(Nanowerk Spotlight) Following up on our recent Nanowerk Spotlight on nanofoods, new research shows that consumers could be exposed to nanoparticles in food by a much larger degree than has been expected so far.
For a modern consumer it is hard to avoid titanium dioxide (TiO2) – a widely used additive in food, personal care and other household products. Approximately 7 million tons of bulk TiO2 are produced annually and used as white pigment in order to provide whiteness and opacity to products such as paints, coatings, plastics, papers, inks, foods, pills, as well as most toothpastes. In cosmetic and personal care products, it is used as a pigment, sunscreen and a thickener. TiO2 also is a photocatalyst; can oxidize oxygen or organic materials directly; and is superhydrophilic. You can therefore expect to see it increasingly used in paints, glass coatings, cement, tiles and ceramics, catalysts for air and water purification.

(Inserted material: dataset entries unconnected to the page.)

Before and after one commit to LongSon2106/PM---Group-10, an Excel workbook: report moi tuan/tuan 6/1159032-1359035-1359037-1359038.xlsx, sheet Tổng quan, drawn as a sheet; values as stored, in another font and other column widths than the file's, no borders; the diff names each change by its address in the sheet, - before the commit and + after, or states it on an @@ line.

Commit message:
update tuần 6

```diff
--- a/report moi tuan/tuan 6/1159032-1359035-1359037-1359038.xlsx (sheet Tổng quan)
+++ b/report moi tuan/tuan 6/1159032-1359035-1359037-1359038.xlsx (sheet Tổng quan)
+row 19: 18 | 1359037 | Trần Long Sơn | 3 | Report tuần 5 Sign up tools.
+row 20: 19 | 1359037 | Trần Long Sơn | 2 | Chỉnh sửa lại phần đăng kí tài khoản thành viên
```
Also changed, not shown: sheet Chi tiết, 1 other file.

Due to increased performance (for instance better absorption and transparency of sun screens) and new uses (e.g. as nanocrystals in solar cells), the demand for TiO2 nanomaterials is growing. Roughly 50,000 tons of TiO2 nanoparticles were produced in 2010 and this amount is expected to grow to over 200,000 tons by 2015.
"Many applications of titanium dioxide would benefit from smaller primary particle sizes, and we can expect the percentage of TiO2 that is produced in or near the nano range to increase," Paul Westerhoff, a professor in the School of Sustainable Engineering and The Built Environment at Arizona State University and Senior Sustainability Scientist to the Global Institute of Sustainability, tells Nanowerk. "TiO2 nanomaterials in foods, consumer products, and household products are discharged as feces/urine, washed off of surfaces, or disposed of to sewage that enters wastewater treatment plants. While these plants capture most of the TiO2, nanoparticles measuring between 4 and 30 nm were still found in the treated effluent. These nanomaterials are then released to surface waters, where they can interact with living organisms."

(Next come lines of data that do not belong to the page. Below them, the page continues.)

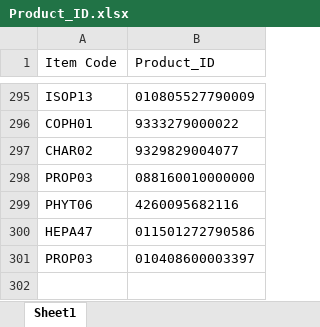
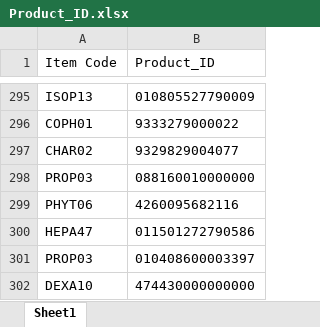
Before and after one commit to AlexCheung109/WardStockLocationCheck, an Excel workbook: Product_ID.xlsx, sheet Sheet1, drawn as a sheet; only a part is shown, gaps mark what is left out; values as stored, in another font and other column widths than the file's, no borders; the diff names each change by its address in the sheet, - before the commit and + after, or states it on an @@ line.

Commit message:
Add new Product ID mapping: UEsDBBQAAAAAAAAAAACkAYS4tQIAALUCAAAaAAAAeGwvX3JlbH...

```diff
--- a/Product_ID.xlsx (sheet Sheet1)
+++ b/Product_ID.xlsx (sheet Sheet1)
+row 302: DEXA10 | 474430000000000
```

Westerhoff points out that, although the release of TiO2 nanomaterials to the environment has been shown qualitatively, quantification of how much is released is difficult. That is why he and his team, together with collaborators from ETH Zurich and NTNU Trondheim, have started to fill the existing knowledge gaps that exist regarding commonly used sources of TiO2 materials.
In a recent paper in Environmental science & Technology ("Titanium Dioxide Nanoparticles in Food and Personal Care Products"), the scientists quantify the amount of titanium in common food products, derive estimates of human exposure to dietary (nano-) TiO2, and discuss the impact of the nanoscale fraction of TiO2 entering the environment.
Specifically, the team analyzed titanium dioxide in foods and from food suppliers using advanced instrumentation to assess what fraction of the materials was less than 100 nm in size (whether it was aggregated or individual nanoparticles).
Distribution of primary particle size of food grade titanium dioxide (E171). Analysis indicates that 36% of the particles were less than 100 nm in at least one dimension. (Reprinted with permission from American Chemical Society)
For their experiments, the researchers selected a wide range of white foods from grocery stores in the U.S. Some of the foods were labeled as containing TiO2, and others were not but the primary product or surface coatings (e.g., icings) had a white color. All 89 foods were digested using microwave methods (in a beaker with hydrogen peroxide and hydrofluoric acid), and their titanium concentration was determined.
They found that roughly 36% of food-grade TiO2 (E171) consists of particles which are less than 100 nm in at least one dimension and that it readily disperses in water as fairly stable colloids.
Normalized titanium concentration in food products (top 20 products). (Reprinted with permission from American Chemical Society)
The scientists' simulated exposure to TiO2 for the U.S. population shows an average of 1-2 mg TiO2 per kilogram body weight per day for children under the age of 10 years and approximately 0.2-0.7 mg TiO2/kgbw/ day for the other consumer age groups.
"Of course, exposure to titanium dioxide depends largely on dietary habits, and in special cases the
exposure could be several hundreds of milligrams per day," says Westerhoff. "Because our measurements showed that roughly 36% of the particles in E171 may be in the nano range, we can presume a large exposure to nano-TiO2."
The researchers' conclusion is that it appears that pigment TiO2 represents an enormous source of nanoscale TiO2 entering sewage systems, rivers, landfills, and other sensitive environmental compartments.
"It also appears that through surface modifications food-grade TiO2 (E171) is more readily dispersed into water than other TiO2 nanomaterials – such as P25, which has been used in many environmental and toxicity studies – which potentially influences TiO2 fate, transport, and toxicity," Westerhoff notes. "Therefore, more environmental ecotoxicology and fate studies should use the fraction of smaller sized TiO2 in pigments because exposure to these materials is likely to be much higher and more representative than exposure to P25."
The research team suggests that future work should investigate other nanoscale food and personal care additives and that the research community should work towards understanding their surface chemistry and behavior in the environment.